    The third commandment also historically shaped American law and jurisprudence. Laws enacted to observe the third commandment were organized into two categories: laws prohibiting blasphemy and laws prohibiting swearing and profanity. Noah Webster, an American legislator and judge, affirmed that both of these categories of law were derived from the third commandment:

      When in obedience to the third commandment of the Decalogue you would avoid profane swearing, you are to remember that this alone is not a full compliance with the prohibition which [also] comprehends all irreverent words or actions and whatever tends to cast contempt on the Supreme Being or on His word and ordinances [i.e., blasphemy].

Noah Webster, Letters to a Young Gentleman 8 (1823); see also Noah Webster, A Collection of Papers 296 (1843). Colonies enacted laws that embodied these two categories. For example, a 1610 Virginia law declared:

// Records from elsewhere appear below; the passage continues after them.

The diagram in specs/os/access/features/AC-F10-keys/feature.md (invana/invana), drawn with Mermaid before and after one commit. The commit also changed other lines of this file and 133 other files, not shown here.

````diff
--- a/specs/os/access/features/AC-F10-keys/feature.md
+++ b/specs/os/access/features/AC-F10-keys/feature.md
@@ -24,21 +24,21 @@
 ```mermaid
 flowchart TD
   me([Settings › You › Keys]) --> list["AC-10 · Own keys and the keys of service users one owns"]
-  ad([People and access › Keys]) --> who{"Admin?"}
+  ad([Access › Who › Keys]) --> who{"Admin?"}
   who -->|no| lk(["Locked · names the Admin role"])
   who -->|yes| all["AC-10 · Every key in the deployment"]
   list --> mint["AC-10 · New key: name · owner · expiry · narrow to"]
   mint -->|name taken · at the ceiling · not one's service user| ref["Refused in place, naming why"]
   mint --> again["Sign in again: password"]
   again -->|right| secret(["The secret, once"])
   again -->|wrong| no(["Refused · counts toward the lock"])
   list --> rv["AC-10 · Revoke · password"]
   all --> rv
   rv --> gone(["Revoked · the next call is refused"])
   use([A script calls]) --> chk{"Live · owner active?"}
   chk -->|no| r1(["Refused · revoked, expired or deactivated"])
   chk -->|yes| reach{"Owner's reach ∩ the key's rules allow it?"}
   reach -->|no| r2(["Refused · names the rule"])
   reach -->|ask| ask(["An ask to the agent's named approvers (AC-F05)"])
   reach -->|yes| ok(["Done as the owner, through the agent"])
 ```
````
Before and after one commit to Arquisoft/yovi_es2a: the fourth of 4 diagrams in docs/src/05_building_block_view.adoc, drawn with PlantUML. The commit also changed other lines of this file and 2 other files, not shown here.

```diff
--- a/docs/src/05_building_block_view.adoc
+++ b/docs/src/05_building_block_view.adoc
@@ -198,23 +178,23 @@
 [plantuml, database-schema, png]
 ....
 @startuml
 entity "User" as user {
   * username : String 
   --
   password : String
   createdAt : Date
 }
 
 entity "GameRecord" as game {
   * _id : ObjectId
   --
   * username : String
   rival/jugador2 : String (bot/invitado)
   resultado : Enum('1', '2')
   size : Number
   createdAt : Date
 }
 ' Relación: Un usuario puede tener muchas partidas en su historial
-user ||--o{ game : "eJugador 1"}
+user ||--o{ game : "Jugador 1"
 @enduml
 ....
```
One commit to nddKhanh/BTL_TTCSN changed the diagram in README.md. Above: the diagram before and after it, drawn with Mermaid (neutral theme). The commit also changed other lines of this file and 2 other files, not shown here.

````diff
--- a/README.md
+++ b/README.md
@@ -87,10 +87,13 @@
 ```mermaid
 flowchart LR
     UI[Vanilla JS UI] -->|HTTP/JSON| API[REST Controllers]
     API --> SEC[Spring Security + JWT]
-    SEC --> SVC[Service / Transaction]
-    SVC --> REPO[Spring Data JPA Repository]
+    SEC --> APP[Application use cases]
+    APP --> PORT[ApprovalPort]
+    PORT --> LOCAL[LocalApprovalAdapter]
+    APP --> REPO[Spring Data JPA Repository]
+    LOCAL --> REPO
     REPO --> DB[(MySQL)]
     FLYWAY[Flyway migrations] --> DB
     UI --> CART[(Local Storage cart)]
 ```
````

That no man speak impiously or maliciously against the holy and blessed Trinity or any of the three persons . . . upon pain of death. That no man blaspheme God’s holy name upon the pain of death.

"Articles, Laws, and Orders, Divine, Politic, and Martial for the Colony of Virginia" (1610-1611), reprinted in Colonial Origins, supra, at 316. Similarly, a 1639 Connecticut law declared that

      [i]f any person shall blaspheme the name of God the Father, Son, or Holy Ghost, with direct, express, presumptuous or high-handed blasphemy, or shall curse in the like manner, he shall be put to death. Lev. 24.15, 16.

The Code of 1650, at 28-29. Other colonies passed similar laws: Massachusetts in 1641, "Massachusetts Body Of Liberties" (1641), reprinted in Select Charters and Other Documents Illustrative of American History, 1606-1775 87 (William MacDonald ed., 1993) [hereinafter Select Charters]. Connecticut in 1642, "Capital Laws of Connecticut" (1642), reprinted in Colonial Origins, supra, at 230; New Hampshire in 1680, "General Laws and Liberties of New Hampshire" (1680), reprinted in Colonial Origins, supra, at 6; Pennsylvania in 1682, "An Act for Freedom of Conscience" (Pennsylvania, 1682), reprinted in Colonial Origins, at 289; Pennsylvania in 1700, An Abridgment of the Laws of Pennsylvania 32 (Collinson Read ed., 1801); Pennsylvania in 1741, "An Act to Prevent the Grievous Sins of Cursing and Swearing within this Province and Territories," reprinted in 1 Laws of the Commonwealth of Pennsylvania 7 (1810); South Carolina in 1695, "Blasphemy-Profaneness" (1695), reprinted in 1 Alphabetical Digest of the Public Statute of South Carolina 87-88 (Joseph Brevard ed., 1814); and North Carolina in 1741, "Vice and Immorality" (1741), reprinted in A Manual of The Laws of North Carolina, Arranged Under Distinct Heads, In Alphabetical Order 264 (John Haywood ed., 1814).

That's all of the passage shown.